The delegate-based women’s conference in the Terek region was an unforgettable experience – not only for me, but for also for many a Russian female comrade. A year ago, the call for such a conference was answered by 600 women peasants rallying. In part, they were armed with spades and picks and marched up to the district town together with their children in order to demand the release of imprisoned peasants and an end to all taxes. This year, 1200 delegates of women workers, wives of workers and peasants attended the conference in Pyatigorsk. The event kicked off on Sunday with an impressive street demonstration of unprecedented enthusiasm in favour of the Soviet Union, communism and the Third International.
The first session was dedicated to political speeches and discussions regarding the global situation, as well as the situation in the Soviet republics and in the Terek Oblast. The delegates then spent five days discussing questions relating to social welfare for mothers and children in the countryside, marriage and family law, measures to overcome illiteracy, general and political education for women, the election of, and activity in, women workers and peasants in the Soviets and Soviet institutions, relations with the party and youth organisations, questions of peasant cooperatives and so forth. But, by themselves, these facts alone are no indication of the transformation in the feeling and thinking of the masses of women who had freely chosen their representatives for this conference. No, this transformation found expression in the stirring words and enchanting scenes at this conference.
It was as if a gate had been opened, through which the life of the evening lands in the West and that of the morning lands in the East converged. Alongside Cossack, Ukrainian and other Slav women, there were Tatar, Bashkir and Armenian women, and particularly Caucasian women of various nationalities. What a colourful mosaic of characters and costumes.
Women peasants had walked 40 kilometres and more in the heat and dust in order to carry out their mandates. Older women from the mountains who had never left their worldly innocent auls took part in the conference too. They had never seen a city, let alone a railway. A white-haired old lady proudly carried a red banner for the female peasant delegates from Germany, which was to be given to the women peasants there. ‘So that it may light the way for your revolutionary uprising and remind you that the sun of freedom and right rose in the East’. ‘We have come to you without our veils’, called out one woman from the mountains, ‘because the truth has unveiled itself to our souls. That truth is the revolution, which brought us women freedom. We are sisters with you all’. On behalf of those who elected her, an older Georgian woman, dressed in dark black, declared: ‘Woe to the bourgeoisie if it should attempt to impose its old rule on us in the liberated Caucuses! We women too will resist this to the last, and not with sighs and tears, but with deadly weapons. That is something you had better know’.
Russian was the intermediary language of the conference, but around a dozen different languages could be heard.

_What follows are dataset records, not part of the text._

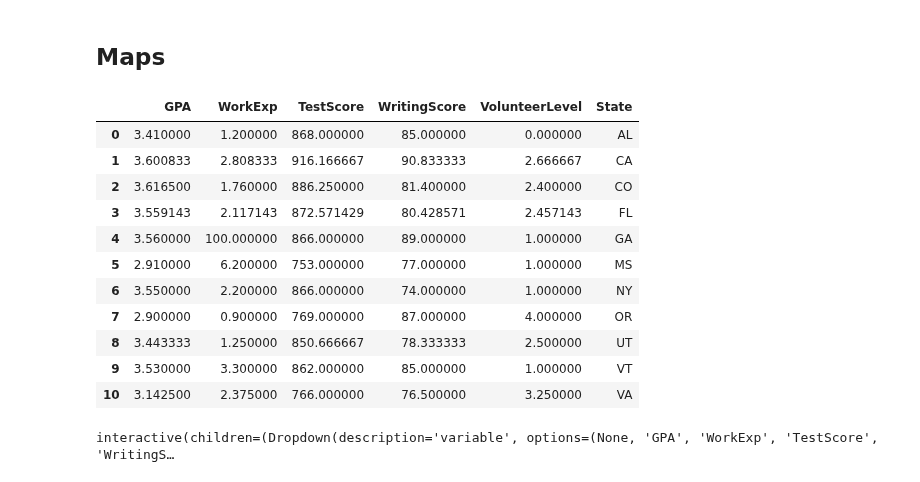
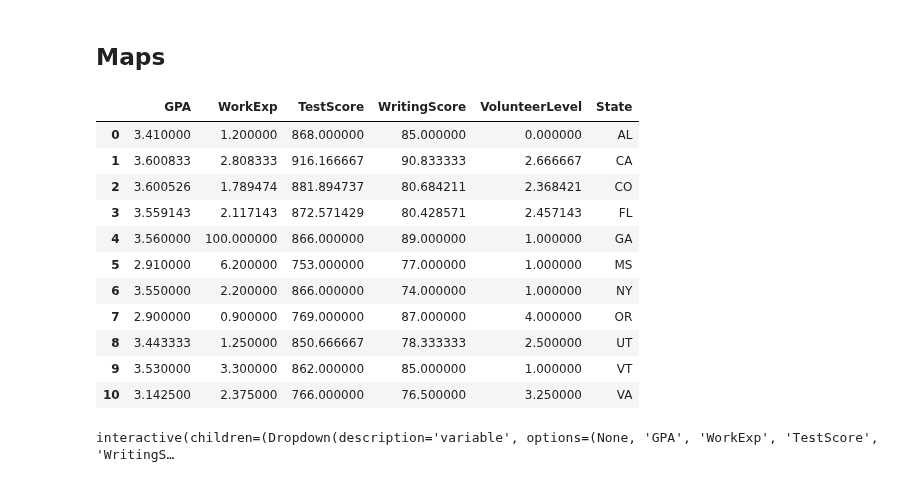
Before and after one commit to ad1589/dsan-5900.github.io, a Jupyter notebook: code/eda.ipynb, the cells around one changed output. Cells and saved outputs as stored; diff of their text form; code cells hidden in the pictures.

```diff
--- a/code/eda.ipynb
+++ b/code/eda.ipynb
@@ -190,30 +196,30 @@ gpa_bar
 # %%
 #calculate averages of all numeric columns
 num_cols = df[['State', 'GPA', 'WorkExp', 'TestScore', 'WritingScore', 'VolunteerLevel']]
 avg_df = num_cols.groupby('State').mean().reset_index()
 state_abbr = {
     'Alabama': 'AL',
     'California': 'CA',
     'Colorado': 'CO',
     'Florida': 'FL',
     'Georgia': 'GA',
     'Mississippi': 'MS',
     'New York': 'NY',
     'Oregon': 'OR',
     'Utah': 'UT',
     'Vermont': 'VT',
     'Virginia': 'VA'
 
 }
-avg_df['State_Abbr'] = df['State'].map(state_abbr)
+avg_df['State_Abbr'] = avg_df['State'].map(state_abbr)
 avg_df = avg_df.drop(columns=['State'])
 avg_df = avg_df.rename(columns={'State_Abbr': 'State'})
 avg_df
 # %% [output]
 |  | GPA | WorkExp | TestScore | WritingScore | VolunteerLevel | State |
 | 0 | 3.410000 | 1.200000 | 868.000000 | 85.000000 | 0.000000 | AL |
 | 1 | 3.600833 | 2.808333 | 916.166667 | 90.833333 | 2.666667 | CA |
-| 2 | 3.616500 | 1.760000 | 886.250000 | 81.400000 | 2.400000 | CO |
+| 2 | 3.600526 | 1.789474 | 881.894737 | 80.684211 | 2.368421 | CO |
 | 3 | 3.559143 | 2.117143 | 872.571429 | 80.428571 | 2.457143 | FL |
 | 4 | 3.560000 | 100.000000 | 866.000000 | 89.000000 | 1.000000 | GA |
 | 5 | 2.910000 | 6.200000 | 753.000000 | 77.000000 | 1.000000 | MS |
```
Also changed, not shown: parts of 4 cells of this notebook.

But regardless of the language that was being spoken, the very same tremendous, historic spirit could be heard: the spirit that was understood by all, the spirit of the revolution, of the most impassioned international solidarity.
The conference was, of course, an unrivalled testament to the huge amount of patient, clever and devoted detail work being done in order to awaken and enlighten the masses of working women. But it was anything but a show put on to boast of such accomplishments. The conference revealed the ‘soul of the people’ that had really awoken and was now asserting itself. Yes, it’s true. The tribes of the Northern Caucasus are in revolt and are rising up – not against the Soviet Union and the social revolution, but in favour of it. That the proletarian revolution is the path to freedom, to a higher culture that these women anticipate, to the fraternity of humanity, is something they have an overpowering feeling of, and something they think with increasing clarity.